Kyaka II settlement was established in 2005 to receive the remaining population of Kyaka I following the mass repatriation of Rwandan refugees the same year. After this movement, Kyaka I was closed after 21 years of operations. Renewed violence in the Democratic Republic of Congo (DRC) in mid-December 2017 led to a new refugee influx into Uganda, with an estimated 17,000 new refugee arrivals in Kyaka II.
This brought the settlement's population to roughly 62,535 as of early June 2018.
Gaps & Challenges
Food rations distributed to refugees are reportedly insufficient to last for a month leading to the FGD participants highlighting they reduce their daily food consumption to one meal per day. Moreover, food distributions were reported by the refugees to often be delayed further forcing them to limit their daily food consumption in order for the ration to last them the month. Additionally, refugees emphasized a lack of access to land for agricultural use further exacerbates their food insecurity as they cannot cultivate crops to compensate for the lack of food.
The high tuition fees mean many parents cannot afford putting their children through school or are forced to sell some of their food items and non-food items (NFIs) to acquire more money. There are few schools available in and around the settlement attended by both refugees and nationals, which has led to high overcrowding in classrooms, which combined with the high pupil to teacher ratios, seriously inhibits students’ learning capacities. Moreover, language barriers between teachers and students has increased the poor performance of students.
Both refugees and nationals reported an insufficient number of boreholes in and around the settlement and overall potable water sources. The few that exist are located far away forcing them to walk long distances to reach the sources and creates challenges with regards to transporting the water back to their homes. This is particularly an issue for persons with special needs (PSNs), who often struggle with mobility. Water points are overcrowded leading to long waiting hours. Moreover, refugees emphasized poor latrine coverage around the settlement resulting in open defecation particularly amongst young children and thus increasing the risks of illnesses and sanitation and hygiene issues.

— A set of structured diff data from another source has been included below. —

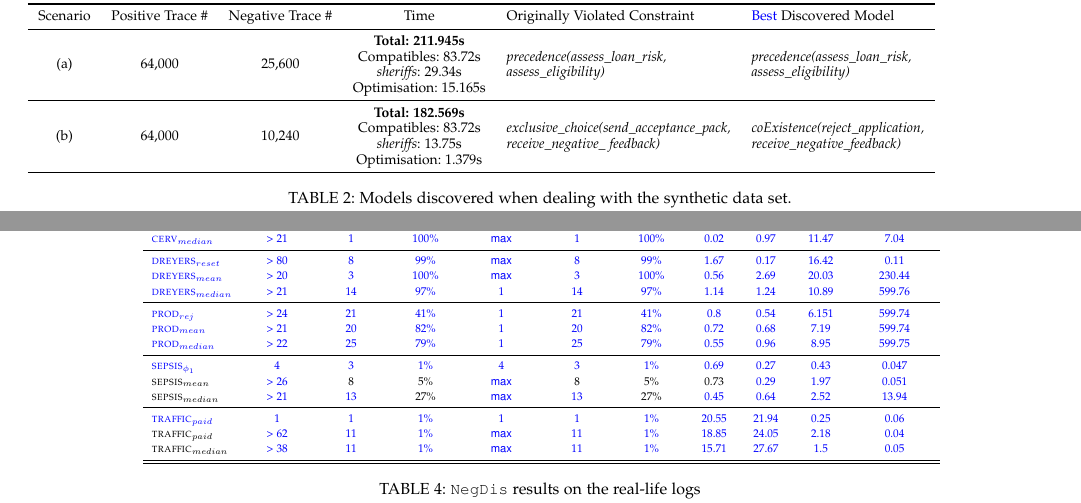
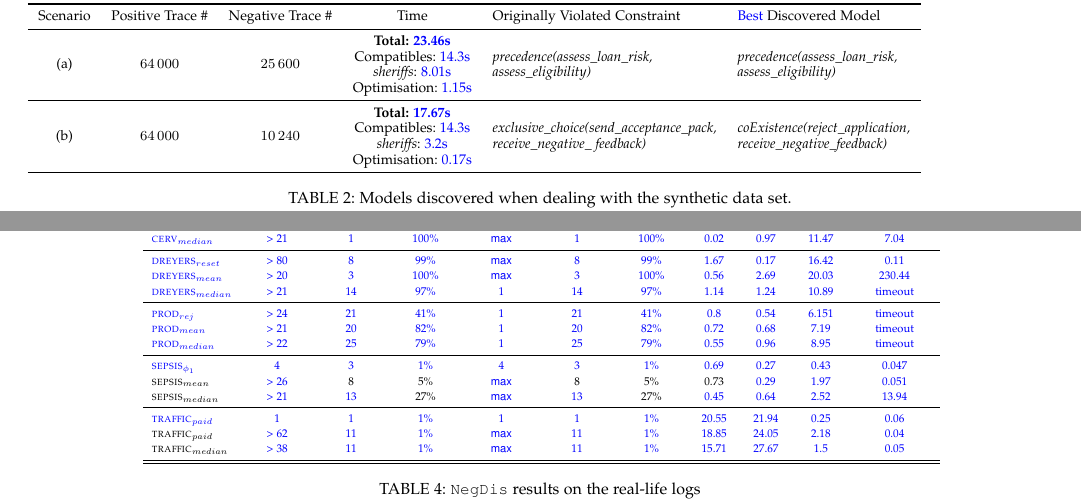
Before and after one commit to dloreti/deviant, a LaTeX paper (deviant-tkde.tex, which reads sections/evaluation.tex): two parts of pages 10 and 11 of 17, joined at a grey line, cut so that both start at the same text. Compiled offline with pdfLaTeX; a missing font is replaced by an installed copy or a similar font; a LaTeX package or settings file that is missing is left out.

Commit message:
updated times synth evaluation

```diff
--- a/sections/evaluation.tex
+++ b/sections/evaluation.tex
@@ -94,17 +94,17 @@ Table \ref{tab:syntResults} summarize the obtained results and reports the first
 \toprule
 Scenario & Positive Trace \# & Negative Trace \#  & Time & Originally Violated Constraint & \tcolor{blue}{Best } Discovered Model \\
 \midrule
-$\multirow{4}{*}{(a)}$ & \multirow{4}{*}{64,000} & \multirow{4}{*}{25,600} & \bf{Total: \fpeval{81.78 + 1.94 + 109.74 + 3.32 + 15.165}s}  \\
-& & & Compatibles:  \fpeval{81.78 + 1.94}s & \emph{precedence(assess\_loan\_risk,}  & \emph{precedence(assess\_loan\_risk,} \\
-& & & \textit{\sheriff}: \fpeval{(109.74 + 3.32)-(81.78 + 1.94)}s  & \emph{assess\_eligibility)} & \emph{assess\_eligibility)} \\
-& & & Optimisation: 15.165s & & \\
+$\multirow{4}{*}{(a)}$ & \multirow{4}{*}{$64\,000$} & \multirow{4}{*}{$25\,600$} & \bf{Total: \btext{\fpeval{14.3+8.01+1.15}s}}  \\
+& & & Compatibles:  \btext{14.3s} & \emph{precedence(assess\_loan\_risk,}  & \emph{precedence(assess\_loan\_risk,} \\
+& & & \textit{\sheriff}: \btext{8.01s}  & \emph{assess\_eligibility)} & \emph{assess\_eligibility)} \\
+& & & Optimisation: \btext{1.15s} & & \\
 %
 \midrule
 %
-$\multirow{4}{*}{(b)}$ & \multirow{4}{*}{64,000} & \multirow{4}{*}{10,240} & \bf{Total: \fpeval{81.78 + 1.94 + 94.51 + 2.96 + 1.379}s} \\
-& & & Compatibles:  \fpeval{81.78 + 1.94}s & \emph{exclusive\_choice(send\_acceptance\_pack,} & \emph{coExistence(reject\_application,} \\
-& & & \textit{\sheriff}:  \fpeval{(94.51 + 2.96)-(81.78 + 1.94)}s  & \emph{receive\_negative\_ feedback)} & \emph{receive\_negative\_feedback)}\\
-& & & Optimisation: 1.379s & & \\
+$\multirow{4}{*}{(b)}$ & \multirow{4}{*}{$64\,000$} & \multirow{4}{*}{$10\,240$} & \bf{Total: \btext{\fpeval{14.3+3.2+0.17}s}} \\
+& & & Compatibles:  \btext{14.3s} & \emph{exclusive\_choice(send\_acceptance\_pack,} & \emph{coExistence(reject\_application,} \\
+& & & \textit{\sheriff}:  \btext{3.2s}  & \emph{receive\_negative\_ feedback)} & \emph{receive\_negative\_feedback)}\\
+& & & Optimisation: \btext{0.17s} & & \\
 \bottomrule
 \end{tabular}
 }
@@ -292,10 +292,14 @@ The results obtained by applying the \nd algorithm are summarised in Table~\ref{
 			\btext{\textsc{cerv$_{median}$}} & \btext{> 21} & \btext{1} & \btext{100\%} & \btext{\para{max}} & \btext{1} & \btext{100\%} & \btext{0.02} & \btext{0.97} & \btext{11.47} & \btext{7.04} \\ 	\midrule
 			\btext{\textsc{dreyers$_{reset}$}} & \btext{> 80} & \btext{8} & \btext{99\%} & \btext{\para{max}} & \btext{8} & \btext{99\%} & \btext{1.67} & \btext{0.17} & \btext{16.42} & \btext{0.11}\\
 			\btext{\textsc{dreyers$_{mean}$}} & \btext{> 20} & \btext{3} & \btext{100\%} & \btext{\para{max}}& \btext{3} & \btext{100\%} & \btext{0.56} & \btext{2.69} & \btext{20.03} & \btext{230.44}  \\
-			\btext{\textsc{dreyers$_{median}$}} & \btext{> 21} & \btext{14} & \btext{97\%} & \btext{1} & \btext{14} & \btext{97\%} & \btext{1.14} & \btext{1.24} & \btext{10.89} & \btext{599.76} \\ 	\midrule
-			\btext{\textsc{prod$_{rej}$}} & \btext{> 24} & \btext{21} & \btext{41\%} & \btext{1} & \btext{21} & \btext{41\%} & \btext{0.8} & \btext{0.54} & \btext{6.151} & \btext{599.74}\\
-			\btext{\textsc{prod$_{mean}$}} & \btext{> 21} & \btext{20} & \btext{82\%} & \btext{1}& \btext{20} & \btext{82\%} & \btext{0.72} & \btext{0.68} & \btext{7.19} & \btext{599.74}  \\
-			\btext{\textsc{prod$_{median}$}} & \btext{> 22} & \btext{25} & \btext{79\%} & \btext{1} & \btext{25} & \btext{79\%} & \btext{0.55} & \btext{0.96} & \btext{8.95} & \btext{599.75} \\ 	\midrule
+			\btext{\textsc{dreyers$_{median}$}} & \btext{> 21} & \btext{14} & \btext{97\%} & \btext{1} & \btext{14} & \btext{97\%} & \btext{1.14} & \btext{1.24} & \btext{10.89} & \btext{timeout} \\ 	\midrule
+			%\btext{599.76} \\ 	\midrule
+			\btext{\textsc{prod$_{rej}$}} & \btext{> 24} & \btext{21} & \btext{41\%} & \btext{1} & \btext{21} & \btext{41\%} & \btext{0.8} & \btext{0.54} & \btext{6.151} & \btext{timeout} \\
+			%\btext{599.74}\\
+			\btext{\textsc{prod$_{mean}$}} & \btext{> 21} & \btext{20} & \btext{82\%} & \btext{1}& \btext{20} & \btext{82\%} & \btext{0.72} & \btext{0.68} & \btext{7.19} & \btext{timeout}\\
+			%\btext{599.74}  \\
+			\btext{\textsc{prod$_{median}$}} & \btext{> 22} & \btext{25} & \btext{79\%} & \btext{1} & \btext{25} & \btext{79\%} & \btext{0.55} & \btext{0.96} & \btext{8.95} & \btext{timeout} \\ \midrule
+			%\btext{599.75} \\ 	\midrule
 			\btext{\textsc{sepsis$_{\phi_1}$}} & \btext{4} & \btext{3} & \btext{1\%} & \btext{4} & \btext{3} & \btext{1\%} & \btext{0.69} & \btext{0.27} & \btext{0.43} & \btext{0.047}\\
 			\textsc{sepsis$_{mean}$} & \btext{> 26} & 8 & 5\% & \btext{\para{max}} & 8  & 5\% & 0.73 & \btext{0.29} & \btext{1.97} & \btext{0.051}\\
 			\textsc{sepsis$_{median}$} &\btext{> 21} & \btext{13} & 27\% & \btext{\para{max}} & \btext{13} & 27\% & \btext{0.45} &	\btext{0.64} & \btext{2.52} & \btext{13.94} \\ \midrule
```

Refugees reported a lack of access to land for agricultural use combined with a lack of agricultural inputs for those who have managed to access some little land, which prevents them from earning an income through agricultural practices. Furthermore, both nationals and refugees have limited access to vocational trainings and access to capital preventing them from starting small scale businesses and thus from achieving self-reliance.
Refugees reported that despite having arrived to the settlement over a month ago they are still living in emergency shelters and not yet been provided with semi-permanent shelters. This is particularly an issue with the heavy rains where refugees reported the shelters often leak.
Health centers refugees and nationals access to receive treatment are ill-equipped lacking in beds, examination equipment, medication and health workers. This severely reduces the quality of services available. Participants reported it often leads to issues of misdiagnosis deteriorated for refugees due to language barriers between them and the doctors.